(Source material begins)

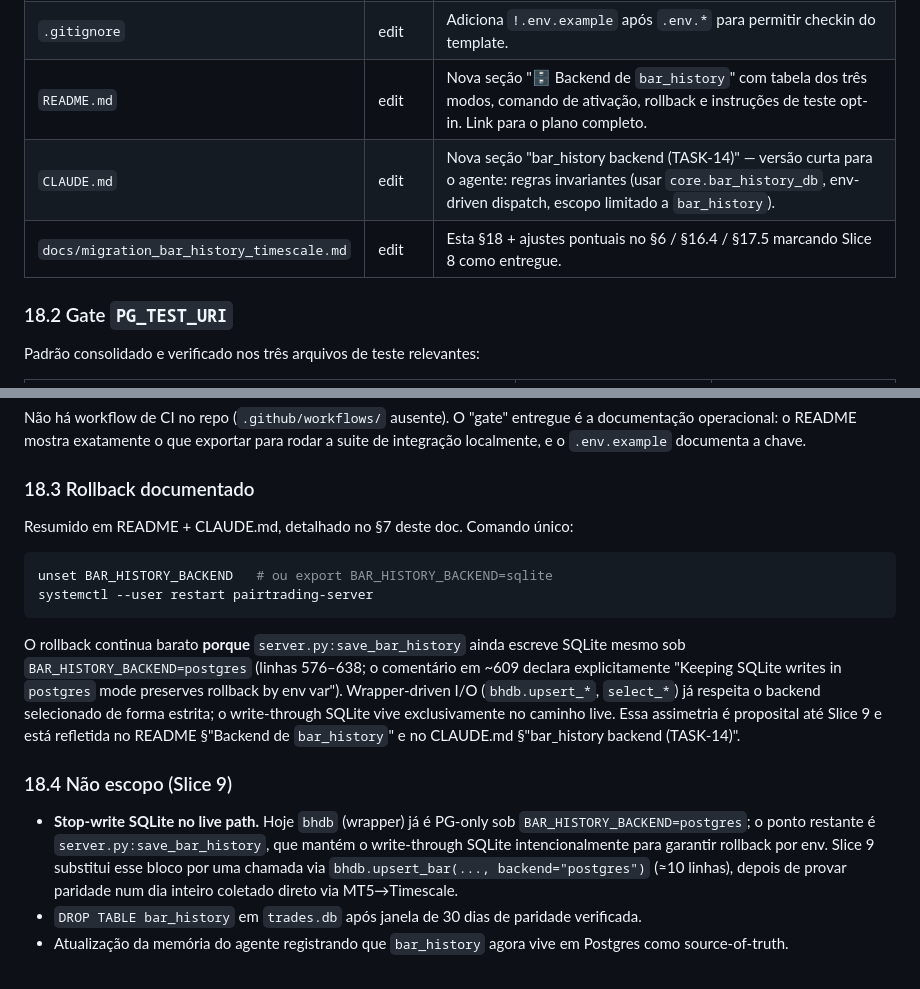
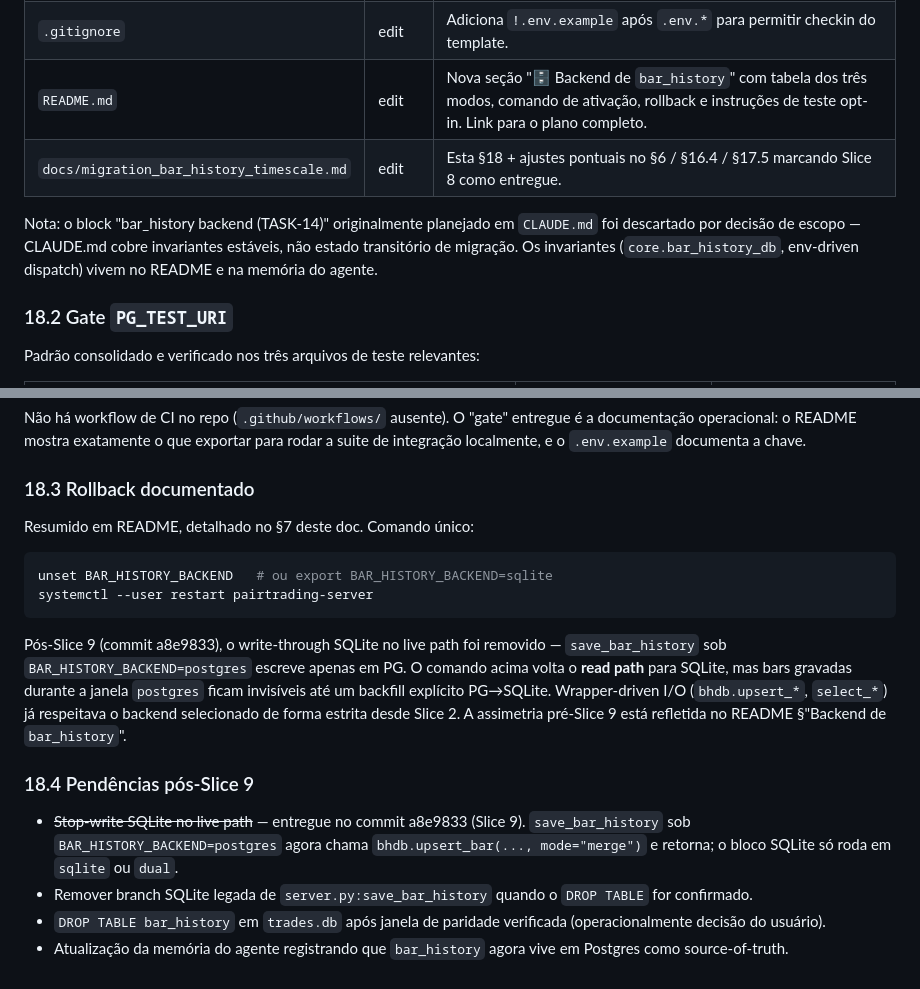
Before and after one commit to brenoperucchi/wdowin_pairtrading, a Markdown page: docs/migration_bar_history_timescale.md, 2 parts joined by grey strips. Rendered like a GitHub page.

````diff
--- a/docs/migration_bar_history_timescale.md
+++ b/docs/migration_bar_history_timescale.md
@@ -639,8 +639,9 @@ Cierre da fase de documentação antes do cutover. Sem mudanças de código: o o
 | `.env.example` | novo | Documenta `BAR_HISTORY_BACKEND`, `BAR_HISTORY_SQLITE_PATH`, `PG_URI`, `PG_TEST_URI`. Sem segredos. Copiado para `.env.local` (gitignored) na máquina. |
 | `.gitignore` | edit | Adiciona `!.env.example` após `.env.*` para permitir checkin do template. |
 | `README.md` | edit | Nova seção "🗄 Backend de `bar_history`" com tabela dos três modos, comando de ativação, rollback e instruções de teste opt-in. Link para o plano completo. |
-| `CLAUDE.md` | edit | Nova seção "bar_history backend (TASK-14)" — versão curta para o agente: regras invariantes (usar `core.bar_history_db`, env-driven dispatch, escopo limitado a `bar_history`). |
 | `docs/migration_bar_history_timescale.md` | edit | Esta §18 + ajustes pontuais no §6 / §16.4 / §17.5 marcando Slice 8 como entregue. |
+
+Nota: o block "bar_history backend (TASK-14)" originalmente planejado em `CLAUDE.md` foi descartado por decisão de escopo — CLAUDE.md cobre invariantes estáveis, não estado transitório de migração. Os invariantes (`core.bar_history_db`, env-driven dispatch) vivem no README e na memória do agente.
 
 ### 18.2 Gate `PG_TEST_URI`
 
@@ -668,17 +669,18 @@ Não há workflow de CI no repo (`.github/workflows/` ausente). O "gate" entregu
 
 ### 18.3 Rollback documentado
 
-Resumido em README + CLAUDE.md, detalhado no §7 deste doc. Comando único:
+Resumido em README, detalhado no §7 deste doc. Comando único:
 
 ```bash
 unset BAR_HISTORY_BACKEND   # ou export BAR_HISTORY_BACKEND=sqlite
 systemctl --user restart pairtrading-server
 ```
 
-O rollback continua barato **porque** `server.py:save_bar_history` ainda escreve SQLite mesmo sob `BAR_HISTORY_BACKEND=postgres` (linhas 576–638; o comentário em ~609 declara explicitamente "Keeping SQLite writes in `postgres` mode preserves rollback by env var"). Wrapper-driven I/O (`bhdb.upsert_*`, `select_*`) já respeita o backend selecionado de forma estrita; o write-through SQLite vive exclusivamente no caminho live. Essa assimetria é proposital até Slice 9 e está refletida no README §"Backend de `bar_history`" e no CLAUDE.md §"bar_history backend (TASK-14)".
+Pós-Slice 9 (commit a8e9833), o write-through SQLite no live path foi removido — `save_bar_history` sob `BAR_HISTORY_BACKEND=postgres` escreve apenas em PG. O comando acima volta o **read path** para SQLite, mas bars gravadas durante a janela `postgres` ficam invisíveis até um backfill explícito PG→SQLite. Wrapper-driven I/O (`bhdb.upsert_*`, `select_*`) já respeitava o backend selecionado de forma estrita desde Slice 2. A assimetria pré-Slice 9 está refletida no README §"Backend de `bar_history`".
 
-### 18.4 Não escopo (Slice 9)
+### 18.4 Pendências pós-Slice 9
 
-- **Stop-write SQLite no live path.** Hoje `bhdb` (wrapper) já é PG-only sob `BAR_HISTORY_BACKEND=postgres`; o ponto restante é `server.py:save_bar_history`, que mantém o write-through SQLite intencionalmente para garantir rollback por env. Slice 9 substitui esse bloco por uma chamada via `bhdb.upsert_bar(..., backend="postgres")` (≈10 linhas), depois de provar paridade num dia inteiro coletado direto via MT5→Timescale.
-- `DROP TABLE bar_history` em `trades.db` após janela de 30 dias de paridade verificada.
+- ~~Stop-write SQLite no live path~~ — entregue no commit a8e9833 (Slice 9). `save_bar_history` sob `BAR_HISTORY_BACKEND=postgres` agora chama `bhdb.upsert_bar(..., mode="merge")` e retorna; o bloco SQLite só roda em `sqlite` ou `dual`.
+- Remover branch SQLite legada de `server.py:save_bar_history` quando o `DROP TABLE` for confirmado.
+- `DROP TABLE bar_history` em `trades.db` após janela de paridade verificada (operacionalmente decisão do usuário).
 - Atualização da memória do agente registrando que `bar_history` agora vive em Postgres como source-of-truth.
````
Also changed, not shown: README.md (+8 -8 lines).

(Source material ends)

__Work request__: Could you state how many lines of the entries contain the word "seção"? Only the number is wanted.

__Exercise solution__: 2